“When that bus is delivered, you really need to make sure you can see everything, that the danger zone is not blocked. Don’t just accept the bus because someone says it meets the standards,” he said.

After working with Fischer for two decades, Bluthardt said he can appreciate why so much of his 40-hour “Train the Trainer” program focuses on proper mirror adjustment.

“In his five-day program, you’re going to use those mirrors nearly every day and spend two to three days just on mirrors,” he said.

McDonald, who has attended other training programs, agreed that mirrors must be a major focus.

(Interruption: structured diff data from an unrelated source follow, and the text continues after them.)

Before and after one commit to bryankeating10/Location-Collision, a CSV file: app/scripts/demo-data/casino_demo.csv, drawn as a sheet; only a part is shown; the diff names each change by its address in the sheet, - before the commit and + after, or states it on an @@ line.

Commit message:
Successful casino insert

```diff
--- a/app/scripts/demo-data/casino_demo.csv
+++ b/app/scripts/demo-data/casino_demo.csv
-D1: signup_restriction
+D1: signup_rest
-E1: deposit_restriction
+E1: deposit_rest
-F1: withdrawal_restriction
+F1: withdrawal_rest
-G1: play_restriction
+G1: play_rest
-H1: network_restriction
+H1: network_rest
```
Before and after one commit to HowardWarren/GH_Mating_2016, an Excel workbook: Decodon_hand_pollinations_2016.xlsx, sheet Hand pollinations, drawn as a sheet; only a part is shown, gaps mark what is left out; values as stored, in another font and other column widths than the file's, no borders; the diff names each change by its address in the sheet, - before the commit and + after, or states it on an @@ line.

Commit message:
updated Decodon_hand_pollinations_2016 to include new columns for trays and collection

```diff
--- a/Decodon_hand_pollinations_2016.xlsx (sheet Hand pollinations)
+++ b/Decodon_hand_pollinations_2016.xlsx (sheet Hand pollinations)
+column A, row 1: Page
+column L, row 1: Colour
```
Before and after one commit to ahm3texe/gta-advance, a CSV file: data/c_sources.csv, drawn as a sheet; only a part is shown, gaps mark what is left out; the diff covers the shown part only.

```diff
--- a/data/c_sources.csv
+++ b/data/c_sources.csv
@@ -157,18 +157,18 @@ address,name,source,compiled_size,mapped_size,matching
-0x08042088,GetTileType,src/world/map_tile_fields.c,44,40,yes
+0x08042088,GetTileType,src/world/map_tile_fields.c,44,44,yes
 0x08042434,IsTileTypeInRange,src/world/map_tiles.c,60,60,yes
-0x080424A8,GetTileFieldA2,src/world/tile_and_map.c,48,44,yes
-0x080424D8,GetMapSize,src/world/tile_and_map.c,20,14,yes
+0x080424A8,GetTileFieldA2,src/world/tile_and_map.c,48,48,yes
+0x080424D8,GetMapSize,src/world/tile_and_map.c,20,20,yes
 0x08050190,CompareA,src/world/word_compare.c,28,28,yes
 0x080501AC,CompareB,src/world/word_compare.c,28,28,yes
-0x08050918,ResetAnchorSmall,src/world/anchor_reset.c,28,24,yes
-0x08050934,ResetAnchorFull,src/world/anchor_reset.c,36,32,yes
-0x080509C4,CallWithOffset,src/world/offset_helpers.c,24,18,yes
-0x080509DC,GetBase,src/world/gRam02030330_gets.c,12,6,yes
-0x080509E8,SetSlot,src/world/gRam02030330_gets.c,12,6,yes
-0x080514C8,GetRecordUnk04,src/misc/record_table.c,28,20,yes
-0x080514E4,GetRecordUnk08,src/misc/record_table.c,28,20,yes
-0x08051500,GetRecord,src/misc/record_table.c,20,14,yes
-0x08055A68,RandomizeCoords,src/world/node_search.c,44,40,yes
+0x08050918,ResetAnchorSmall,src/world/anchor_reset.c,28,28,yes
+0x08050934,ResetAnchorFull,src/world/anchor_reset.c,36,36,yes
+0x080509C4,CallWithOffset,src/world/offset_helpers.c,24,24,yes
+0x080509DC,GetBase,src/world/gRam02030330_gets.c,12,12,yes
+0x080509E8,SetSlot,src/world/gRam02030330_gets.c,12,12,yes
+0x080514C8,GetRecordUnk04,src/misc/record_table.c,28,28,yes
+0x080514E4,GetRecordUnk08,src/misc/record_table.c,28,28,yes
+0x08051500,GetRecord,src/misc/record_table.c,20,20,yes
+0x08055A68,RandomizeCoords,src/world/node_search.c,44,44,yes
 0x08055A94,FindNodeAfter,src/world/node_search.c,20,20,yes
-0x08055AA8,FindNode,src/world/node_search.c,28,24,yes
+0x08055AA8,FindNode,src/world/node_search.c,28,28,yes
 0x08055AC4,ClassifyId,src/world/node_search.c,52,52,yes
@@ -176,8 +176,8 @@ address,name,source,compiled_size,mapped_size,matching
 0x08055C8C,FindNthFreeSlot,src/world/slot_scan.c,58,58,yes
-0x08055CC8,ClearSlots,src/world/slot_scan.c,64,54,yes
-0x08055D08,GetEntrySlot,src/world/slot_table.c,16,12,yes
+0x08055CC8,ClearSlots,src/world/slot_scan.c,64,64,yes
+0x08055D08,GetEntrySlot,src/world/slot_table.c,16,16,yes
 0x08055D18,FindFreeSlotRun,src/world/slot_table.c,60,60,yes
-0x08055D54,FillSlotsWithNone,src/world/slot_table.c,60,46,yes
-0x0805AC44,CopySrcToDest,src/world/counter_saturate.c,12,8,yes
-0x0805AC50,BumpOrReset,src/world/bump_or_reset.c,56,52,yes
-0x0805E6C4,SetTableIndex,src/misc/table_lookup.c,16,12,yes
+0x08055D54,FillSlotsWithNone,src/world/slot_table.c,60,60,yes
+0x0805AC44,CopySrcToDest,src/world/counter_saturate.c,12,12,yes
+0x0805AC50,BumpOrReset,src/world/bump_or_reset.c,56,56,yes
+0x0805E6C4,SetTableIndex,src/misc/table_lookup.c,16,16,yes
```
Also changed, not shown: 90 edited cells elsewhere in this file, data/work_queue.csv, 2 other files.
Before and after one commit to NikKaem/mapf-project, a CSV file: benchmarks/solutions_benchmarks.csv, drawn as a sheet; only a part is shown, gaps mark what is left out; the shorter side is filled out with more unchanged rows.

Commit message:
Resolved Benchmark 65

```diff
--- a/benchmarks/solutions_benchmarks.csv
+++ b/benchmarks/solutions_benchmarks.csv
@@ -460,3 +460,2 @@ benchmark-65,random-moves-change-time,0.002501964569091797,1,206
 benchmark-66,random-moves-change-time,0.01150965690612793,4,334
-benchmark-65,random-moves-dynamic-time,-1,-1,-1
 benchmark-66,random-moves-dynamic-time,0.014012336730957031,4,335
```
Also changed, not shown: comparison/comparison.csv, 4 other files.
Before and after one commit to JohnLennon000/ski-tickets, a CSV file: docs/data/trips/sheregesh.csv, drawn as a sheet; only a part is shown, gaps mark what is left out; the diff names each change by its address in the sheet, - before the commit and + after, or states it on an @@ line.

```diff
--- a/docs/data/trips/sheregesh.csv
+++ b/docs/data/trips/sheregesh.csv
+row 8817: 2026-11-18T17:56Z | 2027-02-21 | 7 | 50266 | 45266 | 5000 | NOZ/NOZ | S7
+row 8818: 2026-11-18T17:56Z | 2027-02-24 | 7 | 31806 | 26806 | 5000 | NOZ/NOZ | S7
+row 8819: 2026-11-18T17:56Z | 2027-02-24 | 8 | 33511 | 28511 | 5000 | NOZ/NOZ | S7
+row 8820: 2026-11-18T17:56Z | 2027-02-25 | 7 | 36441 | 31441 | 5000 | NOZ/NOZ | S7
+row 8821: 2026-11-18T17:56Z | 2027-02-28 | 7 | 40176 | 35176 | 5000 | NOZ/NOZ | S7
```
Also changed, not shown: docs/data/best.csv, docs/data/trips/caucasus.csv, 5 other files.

“Drivers get a lot of information in a very short time to totally digest. It’s not that they weren’t taught the standard; it depends on how it’s presented,” he said. “When you do one specific item, like mirrors and field of vision, then they really pick that up.”

Chuck Hall, transportation director of Blair, Nebraska, said Fischer’s expertise captivated his crowd of 120 drivers, directors and law enforcement officials.

“He spent at least two hours of the eight-hour session just on mirrors and proper adjustment. It was amazing,” he said, adding that veteran drivers benefited in particular because they realized mistakes they had made. “After this training, we were told by the DMV that our drivers are second to none, and that’s priceless,” said Hall.

Bluthardt cannot comprehend why more state directors are not using Fischer’s services.

“I’ve told all state directors, if you’re not using him, you’re missing a great opportunity for drivers to learn from the best in the country. He’s always been ahead of the game,” he said. “We’ll never know how many kids’ lives he has saved by teaching one driver the proper method.”

Reprinted from the January 2009 issue of School Transportation News magazine. All rights reserved.